Northern Ireland is famed for its world-renowned authors, poets, playwrights and storytellers – we are truly a land of literary giants.
The ’squat pen’ has rested in the hands of some of the world’s greatest writers who were born in Northern Ireland and have used the mesmerising landscapes to inspire fantasy worlds and classic novels adored by millions.
From Seamus Heaney to C.S. Lewis and Jonathan Swift, Northern Ireland has been the inspiration for some of our most loved poems and stories, and more recently our awe-inspiring landscapes have become the backdrops for box office smashes and award-winning TV shows.
Beyond our world-famous writers, we are natural storytellers creating legends and myths from every corner of this rugged and beautiful landscape.
To mark World Book Day on March 2, Discover Northern Ireland has compiled a list of attractions, landscapes and experiences to help you celebrate the genius of our literary legends.
No Alibis, Botanic Avenue, Belfast
- If you’ve run out of things to read, Belfast’s popular No Alibis bookstore offers the antidote. No Alibis is a general bookshop with a particular interest in children’s books, Irish literature, history and politics, the humanities and, of course, mystery fiction. Built around a community of people who love books, this is a great place to have a coffee and browse for your next fix. Local authors, like novelist Glenn Patterson, are a fan. If you’re lucky you might stumble upon a poetry reading or musical performance. Visit www.noalibis.com
Seamus Heaney HomePlace, Bellaghy
- Seamus Heaney HomePlace takes you on an inspiring journey through the life and work of one of our greatest writers. Situated between Seamus Heaney’s two childhood homes at Mossbawn and The Wood, HomePlace is at the heart of the area that inspired so much of the poet’s work. Seamus Heaney’s distinctive voice guides you through the exhibition as you get to know the people and places that inspired him. Atmospheric video projections and touchscreen displays sit alongside precious items donated by the Heaney family. Visitwww.seamusheaneyhome.com

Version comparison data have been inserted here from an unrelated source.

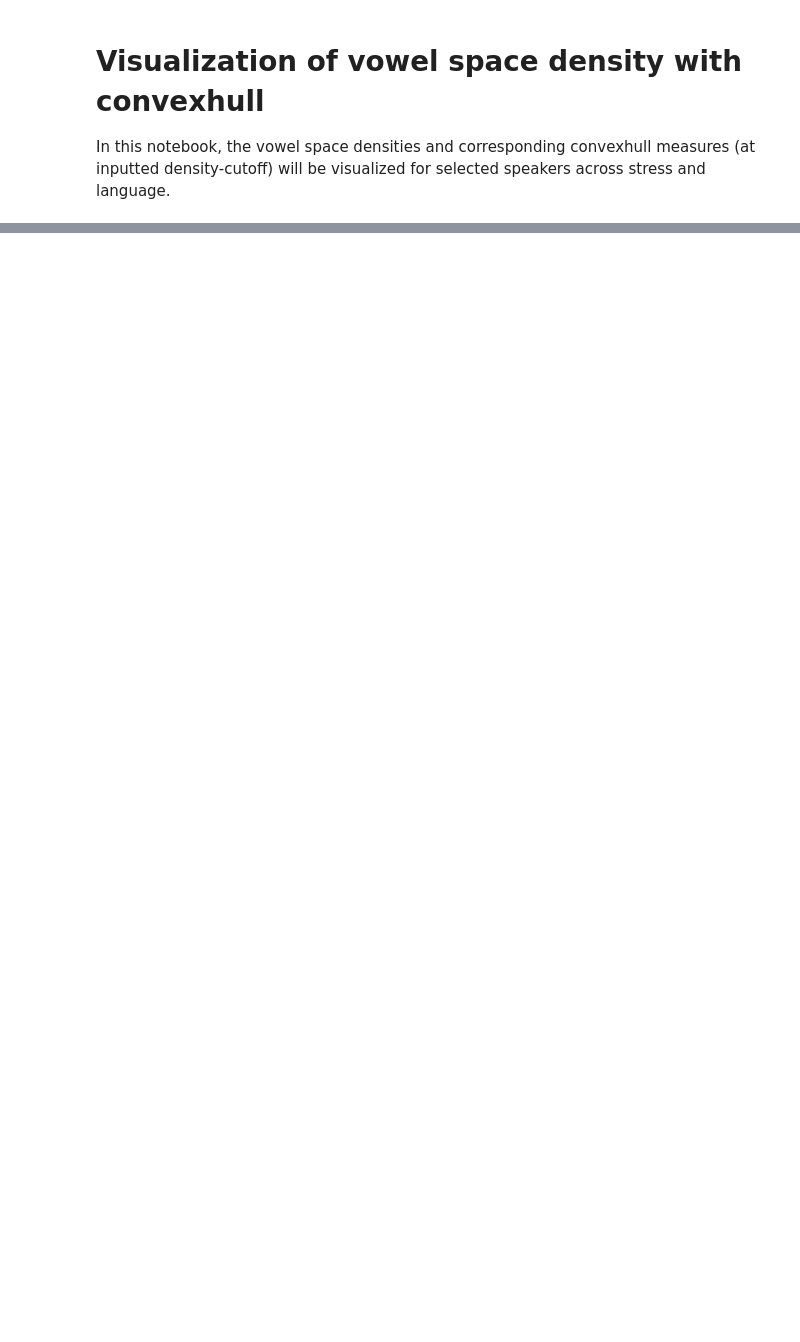
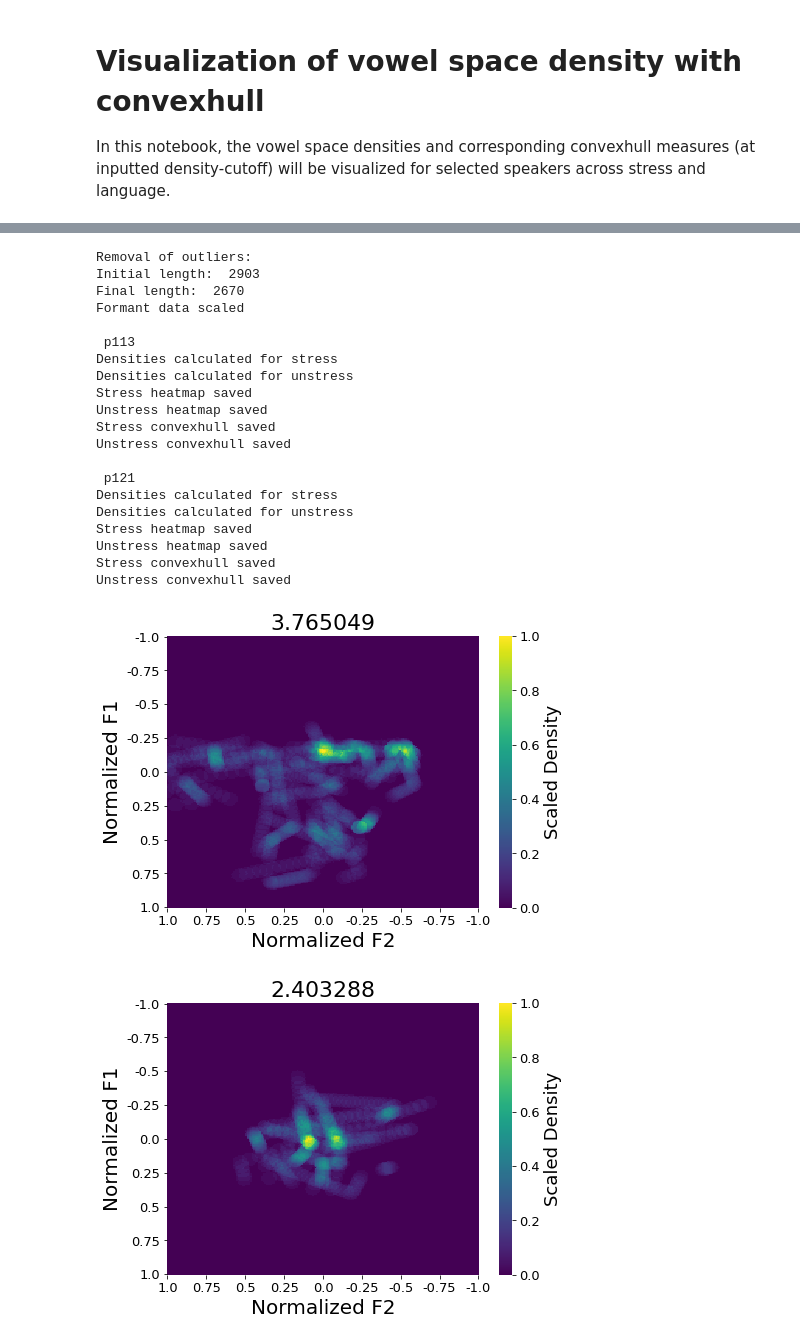
Before and after one commit to anniehelms/vsa_langdom, a Jupyter notebook: 06_visualization.ipynb, the cells around one changed output, grey strips where cells are left out. Cells and saved outputs as stored; diff of their text form; code cells hidden in the pictures; blank space fills up the shorter version.

```diff
--- a/06_visualization.ipynb
+++ b/06_visualization.ipynb
@@ -282,0 +282,26 @@ Unstress convexhull saved
+# %%
+participants = ["p113", "p121"]
+images(eng, participants, "Vowel", 0.25, "eng")
+# %% [output]
+Removal of outliers:
+Initial length:  2903
+Final length:  2670
+Formant data scaled
+
+ p113
+Densities calculated for stress
+Densities calculated for unstress
+Stress heatmap saved
+Unstress heatmap saved
+Stress convexhull saved
+Unstress convexhull saved
+
+ p121
+Densities calculated for stress
+Densities calculated for unstress
+Stress heatmap saved
+Unstress heatmap saved
+Stress convexhull saved
+Unstress convexhull saved
+[figure, added]
+[figure, added]
```
Also changed, not shown: parts of 3 cells of this notebook, 17 other files.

Armagh Robinson Library
- Push open the great Georgian door, climb the stairs, and step into the 18th Century. There are some 42,000 printed works, covering subjects such as early medicine, science, history, law, politics, theology and travel, as well as maps and atlases. Discover some of the library’s many treasures, including Jonathan Swift’s own copy of Gulliver’s Travels from 1726, with corrections in his own handwriting. The library houses a unique record of the cultural and social history of 18th century Ireland. Visit www.armaghrobinsonlibrary.co.uk
Narnia Trail, Kilbroney Park, Rostrevor
- This family trail takes you through woodland at Kilbroney Park in Rostrevor and brings to life the Chronicles of Narnia with a number of fun features along the route. C.S. Lewis, as a young boy, spent regular holiday time in the Mournes and Rostrevor in particular inspiring his creation of the magical world of Narnia. Lewis is reported to have written a letter to his brother saying: “That part of Rostrevor which overlooks Carlingford Lough is my idea of Narnia”. This family trail seeks to capture the imagination of children of all ages. Visitwww.discovernorthernireland.com/things-to-do/the-narnia-trail-p722461
Game of Thrones® territory – Enniskillen & Cuilcagh Lakelands Geopark
- Pollnagollum Cave in Belmore Forest is part of the Cuilcagh Lakelands Geopark. The cave has enjoyed a surge in popularity since it was used as a filming location for Game of Thrones®, the international sensation based on the books of George R.R. Martin. The exterior of Pollnagollum Cave was used to film Beric Dondarrion's hideout in season three. Meanwhile, fans of the show can discover one of the Doors of Thrones at the popular bar, Blakes of the Hollow in Enniskillen town. The series of ten doors depicting stories from season six were created using wood from fallen trees from the iconic Dark Hedges, known in Game of Thrones® as the Kingsroad. Door Four features several striking designs, immortalising the Targaryens and Arryns. Visit www.fermanaghlakelands.com/blog/read/2021/09/game-of-thrones-b218
Ulster American Folk Park, Omagh
- The Ulster American Folk Park tells the story of emigration in the 18th and 19th centuries throughself-guided tours, events and exhibitions. The current Bad Bridget exhibition highlights the adversities many women and girls faced when they migrated to North America in the 19th and early 20th centuries. An incredible storytelling journey that brings to life the experiences of these women and girls as they struggled to survive. If you fancy delving deeper into these stories, Belfast-based writer Jan Carson is hosting an exciting fiction writing workshop at the Ulster American Folk Park where you will be lead through a series of writing exercises, prompts and discussions. She will also tap into the Bad Bridget exhibition and discuss how you can use narratives based on the historical characters. Please note this event takes places on 18th and 22nd February. Keep up to date on more literary experiences via their website. Visit https://www.ulsteramericanfolkpark.org/
For more information on great experiences and places to visit in Northern Ireland visitwww.discovernorthernireland.com